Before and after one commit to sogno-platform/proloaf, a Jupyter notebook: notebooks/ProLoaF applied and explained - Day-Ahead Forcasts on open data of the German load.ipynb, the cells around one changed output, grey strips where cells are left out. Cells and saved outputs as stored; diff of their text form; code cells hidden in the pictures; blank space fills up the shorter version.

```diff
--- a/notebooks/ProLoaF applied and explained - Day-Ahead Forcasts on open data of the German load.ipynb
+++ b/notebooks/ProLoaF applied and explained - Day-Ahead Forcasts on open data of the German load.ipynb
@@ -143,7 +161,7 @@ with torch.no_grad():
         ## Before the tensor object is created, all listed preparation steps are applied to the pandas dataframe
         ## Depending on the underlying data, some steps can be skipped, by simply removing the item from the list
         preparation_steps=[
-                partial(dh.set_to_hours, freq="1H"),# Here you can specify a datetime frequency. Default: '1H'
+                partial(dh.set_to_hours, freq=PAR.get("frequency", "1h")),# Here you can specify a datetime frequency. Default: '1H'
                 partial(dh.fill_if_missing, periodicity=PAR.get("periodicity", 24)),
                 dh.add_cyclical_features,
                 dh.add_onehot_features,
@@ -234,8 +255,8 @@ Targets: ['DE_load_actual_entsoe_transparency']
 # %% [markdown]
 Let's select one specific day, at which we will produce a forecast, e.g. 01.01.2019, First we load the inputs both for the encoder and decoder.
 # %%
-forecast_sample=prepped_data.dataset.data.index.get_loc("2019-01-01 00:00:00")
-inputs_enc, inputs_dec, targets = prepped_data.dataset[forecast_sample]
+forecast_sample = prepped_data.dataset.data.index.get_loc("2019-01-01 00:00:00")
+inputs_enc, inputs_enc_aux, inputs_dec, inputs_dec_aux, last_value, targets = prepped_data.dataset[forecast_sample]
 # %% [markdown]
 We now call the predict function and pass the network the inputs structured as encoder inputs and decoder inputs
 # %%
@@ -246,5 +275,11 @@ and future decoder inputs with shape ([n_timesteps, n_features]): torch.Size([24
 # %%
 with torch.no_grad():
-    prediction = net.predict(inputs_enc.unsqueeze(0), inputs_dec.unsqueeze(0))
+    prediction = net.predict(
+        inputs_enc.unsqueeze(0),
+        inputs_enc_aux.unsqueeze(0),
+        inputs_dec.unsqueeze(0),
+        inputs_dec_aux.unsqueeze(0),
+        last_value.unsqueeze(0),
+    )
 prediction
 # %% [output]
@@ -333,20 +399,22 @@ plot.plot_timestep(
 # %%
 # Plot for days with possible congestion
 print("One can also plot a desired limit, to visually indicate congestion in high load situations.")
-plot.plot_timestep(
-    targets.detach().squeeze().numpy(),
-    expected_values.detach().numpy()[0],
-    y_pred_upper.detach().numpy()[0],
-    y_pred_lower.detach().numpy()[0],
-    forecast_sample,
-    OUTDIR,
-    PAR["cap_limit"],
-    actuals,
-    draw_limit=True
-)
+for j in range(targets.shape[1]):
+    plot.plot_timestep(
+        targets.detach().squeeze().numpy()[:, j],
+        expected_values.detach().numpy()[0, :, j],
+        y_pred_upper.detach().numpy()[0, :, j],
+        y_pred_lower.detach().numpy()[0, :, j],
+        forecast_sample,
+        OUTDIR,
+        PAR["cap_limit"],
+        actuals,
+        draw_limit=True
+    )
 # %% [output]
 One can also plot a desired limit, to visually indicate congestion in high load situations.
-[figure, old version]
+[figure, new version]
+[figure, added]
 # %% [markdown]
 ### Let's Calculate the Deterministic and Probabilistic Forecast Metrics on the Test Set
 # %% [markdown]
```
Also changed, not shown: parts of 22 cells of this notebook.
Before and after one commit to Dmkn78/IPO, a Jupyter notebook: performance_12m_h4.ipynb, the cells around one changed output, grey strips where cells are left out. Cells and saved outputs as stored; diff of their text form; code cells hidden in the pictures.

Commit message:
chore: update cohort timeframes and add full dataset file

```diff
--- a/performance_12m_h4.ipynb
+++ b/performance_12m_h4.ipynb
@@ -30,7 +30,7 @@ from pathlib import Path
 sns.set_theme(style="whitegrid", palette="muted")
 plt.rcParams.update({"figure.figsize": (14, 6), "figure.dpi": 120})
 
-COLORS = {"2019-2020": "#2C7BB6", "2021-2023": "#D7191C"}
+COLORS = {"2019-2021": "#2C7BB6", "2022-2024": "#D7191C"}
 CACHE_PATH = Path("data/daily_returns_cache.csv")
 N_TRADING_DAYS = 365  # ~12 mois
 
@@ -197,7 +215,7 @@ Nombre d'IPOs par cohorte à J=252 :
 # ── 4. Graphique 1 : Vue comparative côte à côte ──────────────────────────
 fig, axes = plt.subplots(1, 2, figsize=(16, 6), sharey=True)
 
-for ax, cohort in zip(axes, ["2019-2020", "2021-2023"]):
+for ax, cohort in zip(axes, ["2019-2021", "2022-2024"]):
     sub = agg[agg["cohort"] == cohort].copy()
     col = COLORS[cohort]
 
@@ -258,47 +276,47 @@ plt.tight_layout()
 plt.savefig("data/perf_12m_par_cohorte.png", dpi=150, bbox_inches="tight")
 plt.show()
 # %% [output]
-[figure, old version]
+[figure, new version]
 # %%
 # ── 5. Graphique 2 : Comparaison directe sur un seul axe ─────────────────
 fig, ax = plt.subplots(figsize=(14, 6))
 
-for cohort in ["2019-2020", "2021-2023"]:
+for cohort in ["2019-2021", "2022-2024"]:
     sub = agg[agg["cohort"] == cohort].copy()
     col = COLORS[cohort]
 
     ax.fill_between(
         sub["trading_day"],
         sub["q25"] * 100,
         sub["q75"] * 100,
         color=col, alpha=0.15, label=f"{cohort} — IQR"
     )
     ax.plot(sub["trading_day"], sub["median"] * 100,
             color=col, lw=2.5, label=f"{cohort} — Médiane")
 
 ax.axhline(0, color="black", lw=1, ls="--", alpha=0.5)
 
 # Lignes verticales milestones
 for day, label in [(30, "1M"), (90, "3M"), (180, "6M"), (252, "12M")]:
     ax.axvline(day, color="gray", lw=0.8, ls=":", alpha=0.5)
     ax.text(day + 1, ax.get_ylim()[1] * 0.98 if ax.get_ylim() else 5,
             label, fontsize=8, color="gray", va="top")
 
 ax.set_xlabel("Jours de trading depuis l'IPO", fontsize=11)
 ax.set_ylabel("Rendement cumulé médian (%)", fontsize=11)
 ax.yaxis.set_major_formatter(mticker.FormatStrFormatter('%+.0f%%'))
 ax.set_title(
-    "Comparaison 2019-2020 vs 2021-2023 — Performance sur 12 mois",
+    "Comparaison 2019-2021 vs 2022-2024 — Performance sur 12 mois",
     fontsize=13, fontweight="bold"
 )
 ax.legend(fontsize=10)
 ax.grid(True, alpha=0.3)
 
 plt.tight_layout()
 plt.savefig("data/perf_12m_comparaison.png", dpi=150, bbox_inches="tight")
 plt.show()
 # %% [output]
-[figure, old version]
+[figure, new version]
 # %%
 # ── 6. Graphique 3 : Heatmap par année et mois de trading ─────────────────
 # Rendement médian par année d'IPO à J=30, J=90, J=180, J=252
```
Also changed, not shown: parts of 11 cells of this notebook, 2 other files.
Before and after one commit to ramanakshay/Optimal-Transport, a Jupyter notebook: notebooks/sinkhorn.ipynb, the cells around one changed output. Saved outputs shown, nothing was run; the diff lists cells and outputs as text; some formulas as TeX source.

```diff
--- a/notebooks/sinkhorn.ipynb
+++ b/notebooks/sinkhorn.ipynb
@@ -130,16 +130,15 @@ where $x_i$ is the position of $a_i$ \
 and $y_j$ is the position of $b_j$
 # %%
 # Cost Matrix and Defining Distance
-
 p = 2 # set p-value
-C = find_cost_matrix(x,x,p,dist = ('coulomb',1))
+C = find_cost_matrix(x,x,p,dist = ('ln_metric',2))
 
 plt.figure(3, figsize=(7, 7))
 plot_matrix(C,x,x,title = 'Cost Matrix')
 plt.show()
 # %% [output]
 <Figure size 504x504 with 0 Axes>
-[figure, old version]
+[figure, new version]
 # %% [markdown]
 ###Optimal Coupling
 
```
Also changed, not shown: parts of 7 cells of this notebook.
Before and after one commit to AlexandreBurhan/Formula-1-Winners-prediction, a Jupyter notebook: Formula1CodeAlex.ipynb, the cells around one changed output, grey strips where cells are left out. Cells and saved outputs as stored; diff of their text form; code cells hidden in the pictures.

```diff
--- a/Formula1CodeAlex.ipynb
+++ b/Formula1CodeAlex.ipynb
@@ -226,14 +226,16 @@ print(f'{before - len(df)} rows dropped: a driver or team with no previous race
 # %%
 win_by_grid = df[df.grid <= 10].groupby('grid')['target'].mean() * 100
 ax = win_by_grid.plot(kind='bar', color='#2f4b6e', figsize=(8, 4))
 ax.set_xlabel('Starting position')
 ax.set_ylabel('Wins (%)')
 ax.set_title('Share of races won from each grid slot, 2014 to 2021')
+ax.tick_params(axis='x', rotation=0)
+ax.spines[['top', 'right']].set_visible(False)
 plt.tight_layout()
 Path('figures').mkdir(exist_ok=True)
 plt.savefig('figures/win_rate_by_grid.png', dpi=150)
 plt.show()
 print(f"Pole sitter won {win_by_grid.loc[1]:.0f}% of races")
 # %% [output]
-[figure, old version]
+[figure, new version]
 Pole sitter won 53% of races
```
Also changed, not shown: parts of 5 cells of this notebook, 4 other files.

********************

From the listing, tally every line with the word "text" in it and give only the tally.

5